Individuals (with BMI = 35‐50 kg/m²) without organic or psychiatric comorbidity were randomly assigned to the intervention (n = 60) or control arm (n = 60). All received exercise and behavioral recommendations and individualized diets. The intervention consisted of three hypnosis sessions, during which self‐hypnosis was taught to increase self‐control before eating. Diet, exercise, satiety, QoL, anthropometric measurements, and blood variables were collected and measured at enrollment and at 1 year (trial end).
A similar weight loss was observed in the intervention (−6.5 kg) and control (−5.6 kg) arms (β = −0.45; 95% CI: −3.78 to 2.88; P = 0.79). However, habitual hypnosis users lost more weight (−9.6 kg; β = −10.2; 95% CI: −14.2 to −6.18; P < 0.001) and greatly reduced their caloric intake (−682.5 kcal; β = −643.6; 95% CI: −1064.0 to −223.2; P = 0.005) in linear regression models. At trial end, the intervention arm showed lower C‐reactive protein values (β = −2.55; 95% CI: −3.80 to −1.31; P < 0.001), higher satiety (β = 19.2; 95% CI: 7.71‐30.6; P = 0.001), and better QoL (β = 0.09; 95% CI: 0.02‐0.16; P = 0.01).
Self‐hypnosis was not associated with differences in weight change but was associated with improved satiety, QoL, and inflammation.

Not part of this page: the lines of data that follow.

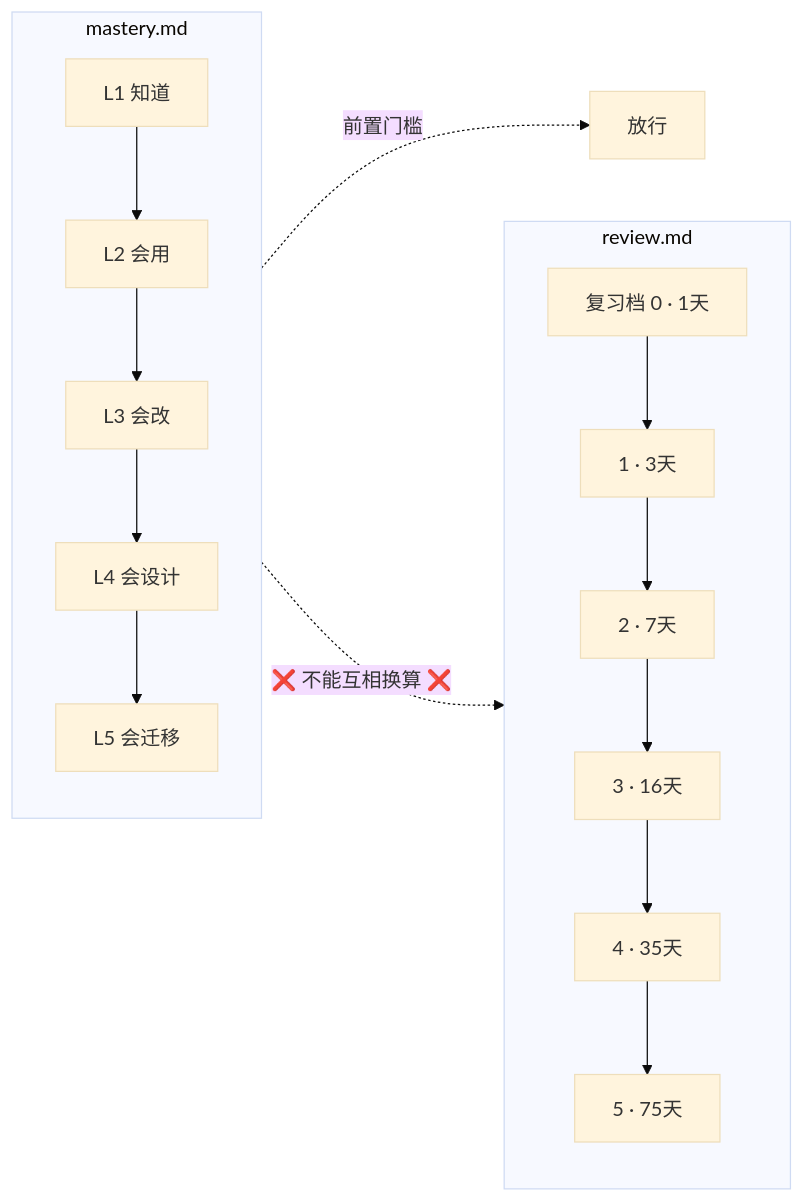
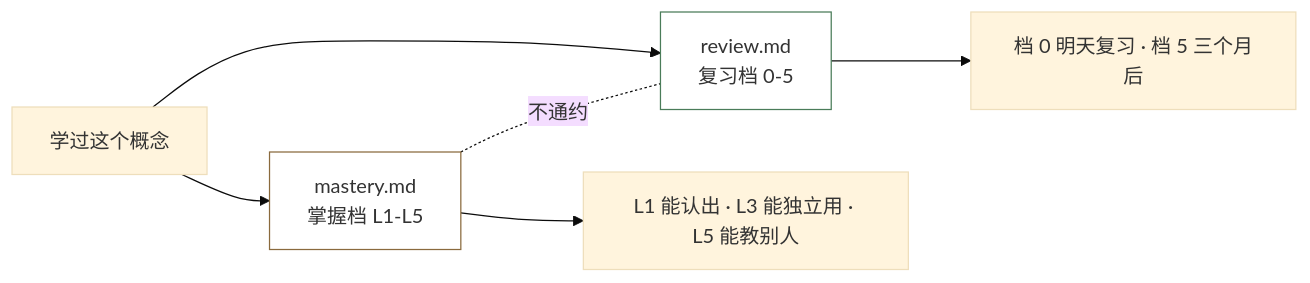
One commit to Asaceoo/learn-system-skills changed the fourth of 5 diagrams in README.md. Above: the diagram before and after it, drawn with Mermaid (base theme). The commit also changed other lines of this file and 12 other files, not shown here.

First line of the commit message:
learn-system v0.7.0: 知识图谱总览（每概念八项 + 2D/3D 图示）

````diff
--- a/README.md
+++ b/README.md
@@ -66,13 +114,10 @@
 ```mermaid
-flowchart LR
-    subgraph mastery.md
-        direction TB
-        L1["L1 知道"] --> L2["L2 会用"] --> L3["L3 会改"] --> L4["L4 会设计"] --> L5["L5 会迁移"]
-    end
-    subgraph review.md
-        direction TB
-        R0["复习档 0 · 1天"] --> R1["1 · 3天"] --> R2["2 · 7天"] --> R3["3 · 16天"] --> R4["4 · 35天"] --> R5["5 · 75天"]
-    end
-    L3 -.前置门槛.-> 放行
-    mastery.md -.❌ 不能互相换算 ❌.-> review.md
+graph LR
+    P["学过这个概念"] --> K["mastery.md<br/>掌握档 L1-L5"]
+    P --> R["review.md<br/>复习档 0-5"]
+    K --> K1["L1 能认出 · L3 能独立用 · L5 能教别人"]
+    R --> R1["档 0 明天复习 · 档 5 三个月后"]
+    K -. 不通约 .- R
+    style K fill:#fff,stroke:#8a6a3d
+    style R fill:#fff,stroke:#4a7c59
 ```
````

Indeed, habitual hypnosis users showed a greater weight loss.